**Dataset entries:**
○ ○ ○ ○ ○ ○ ○

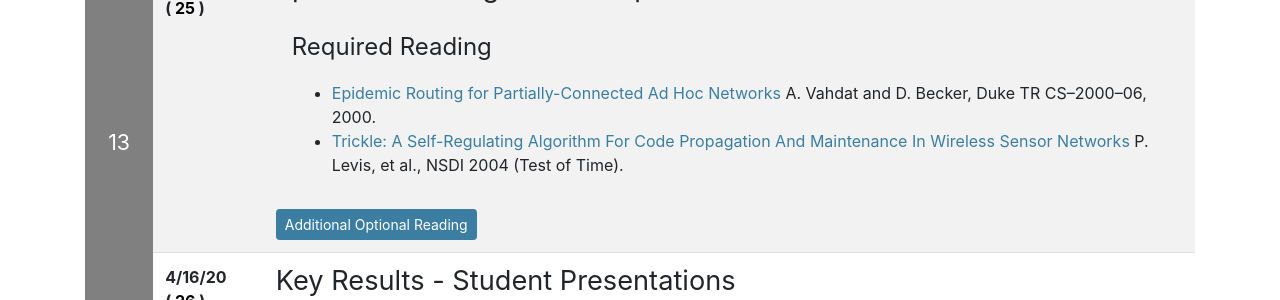
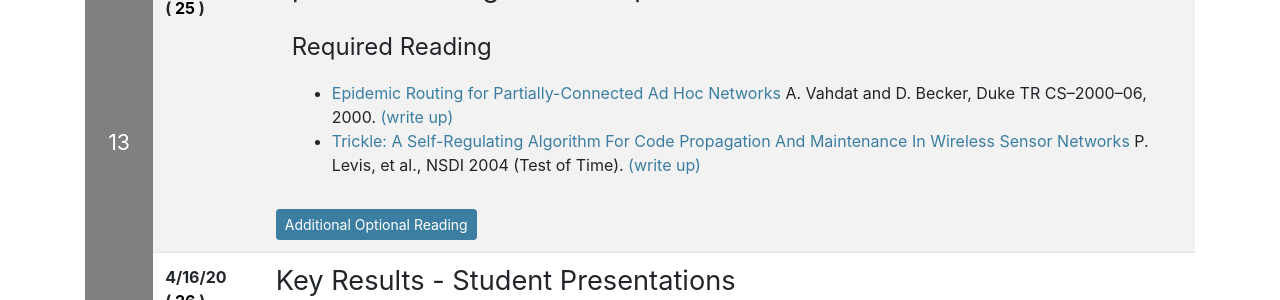
Before and after one commit to deculler/cs262b-sp20, a Jekyll site: the page built from index.md, in a window 1280 px wide and 900 px high, scrolled down 7043 px. Shown: the part 153-453 px from the top of the window. Built offline with Jekyll 4.4.1, drawn with Linux system fonts in a browser that asks for light colours; nearby versions of some CDN libraries; our own code applies the rules of GitHub Pages for plain Markdown files.

Commit message:
add l25 writeups

```diff
--- a/index.md
+++ b/index.md
@@ -457,8 +457,8 @@ Class time available to work on projects.
 
 <div class="reading">
 <div class="required_reading" markdown="1">
-* [Epidemic Routing for Partially-Connected Ad Hoc Networks](http://issg.cs.duke.edu/epidemic/epidemic.pdf) A. Vahdat and D. Becker, Duke TR CS–2000–06, 2000.
-* [Trickle: A Self-Regulating Algorithm For Code Propagation And Maintenance In Wireless Sensor Networks](https://www.usenix.org/legacy/publications/library/proceedings/nsdi04/tech/levisTrickle/levisTrickle.pdf) P. Levis, et al., NSDI 2004 (Test of Time).
+* [Epidemic Routing for Partially-Connected Ad Hoc Networks](http://issg.cs.duke.edu/epidemic/epidemic.pdf) A. Vahdat and D. Becker, Duke TR CS–2000–06, 2000. [(write up)](https://docs.google.com/forms/d/e/1FAIpQLSc2CE8GL8h99IiaXBPQSnQPA17VLgmT7L3oKwbK5fAb-OLWhg/viewform)
+* [Trickle: A Self-Regulating Algorithm For Code Propagation And Maintenance In Wireless Sensor Networks](https://www.usenix.org/legacy/publications/library/proceedings/nsdi04/tech/levisTrickle/levisTrickle.pdf) P. Levis, et al., NSDI 2004 (Test of Time). [(write up)](https://docs.google.com/forms/d/e/1FAIpQLSdFaOVSXcn-SjKyDxs-y_1DmYTHD7KtT9sQK5iwNbk4fxKq2Q/viewform)
 </div>
 <div class="optional_reading" markdown="1">
 * [Directed diffusion: a scalable and robust communication paradigm for sensor networks](http://people.cs.uchicago.edu/~ravenben/classes/333/papers/ige00.pdf)
```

○ ○ ○ ○ ○ ○ ○

**About this exercise:** Print the entries above exactly, leaving pictures out.

**Expected answer:**
Before and after one commit to deculler/cs262b-sp20, a Jekyll site: the page built from index.md, in a window 1280 px wide and 900 px high, scrolled down 7043 px. Shown: the part 153-453 px from the top of the window. Built offline with Jekyll 4.4.1, drawn with Linux system fonts in a browser that asks for light colours; nearby versions of some CDN libraries; our own code applies the rules of GitHub Pages for plain Markdown files.

Commit message:
add l25 writeups

```diff
--- a/index.md
+++ b/index.md
@@ -457,8 +457,8 @@ Class time available to work on projects.
 
 <div class="reading">
 <div class="required_reading" markdown="1">
-* [Epidemic Routing for Partially-Connected Ad Hoc Networks](http://issg.cs.duke.edu/epidemic/epidemic.pdf) A. Vahdat and D. Becker, Duke TR CS–2000–06, 2000.
-* [Trickle: A Self-Regulating Algorithm For Code Propagation And Maintenance In Wireless Sensor Networks](https://www.usenix.org/legacy/publications/library/proceedings/nsdi04/tech/levisTrickle/levisTrickle.pdf) P. Levis, et al., NSDI 2004 (Test of Time).
+* [Epidemic Routing for Partially-Connected Ad Hoc Networks](http://issg.cs.duke.edu/epidemic/epidemic.pdf) A. Vahdat and D. Becker, Duke TR CS–2000–06, 2000. [(write up)](https://docs.google.com/forms/d/e/1FAIpQLSc2CE8GL8h99IiaXBPQSnQPA17VLgmT7L3oKwbK5fAb-OLWhg/viewform)
+* [Trickle: A Self-Regulating Algorithm For Code Propagation And Maintenance In Wireless Sensor Networks](https://www.usenix.org/legacy/publications/library/proceedings/nsdi04/tech/levisTrickle/levisTrickle.pdf) P. Levis, et al., NSDI 2004 (Test of Time). [(write up)](https://docs.google.com/forms/d/e/1FAIpQLSdFaOVSXcn-SjKyDxs-y_1DmYTHD7KtT9sQK5iwNbk4fxKq2Q/viewform)
 </div>
 <div class="optional_reading" markdown="1">
 * [Directed diffusion: a scalable and robust communication paradigm for sensor networks](http://people.cs.uchicago.edu/~ravenben/classes/333/papers/ige00.pdf)
```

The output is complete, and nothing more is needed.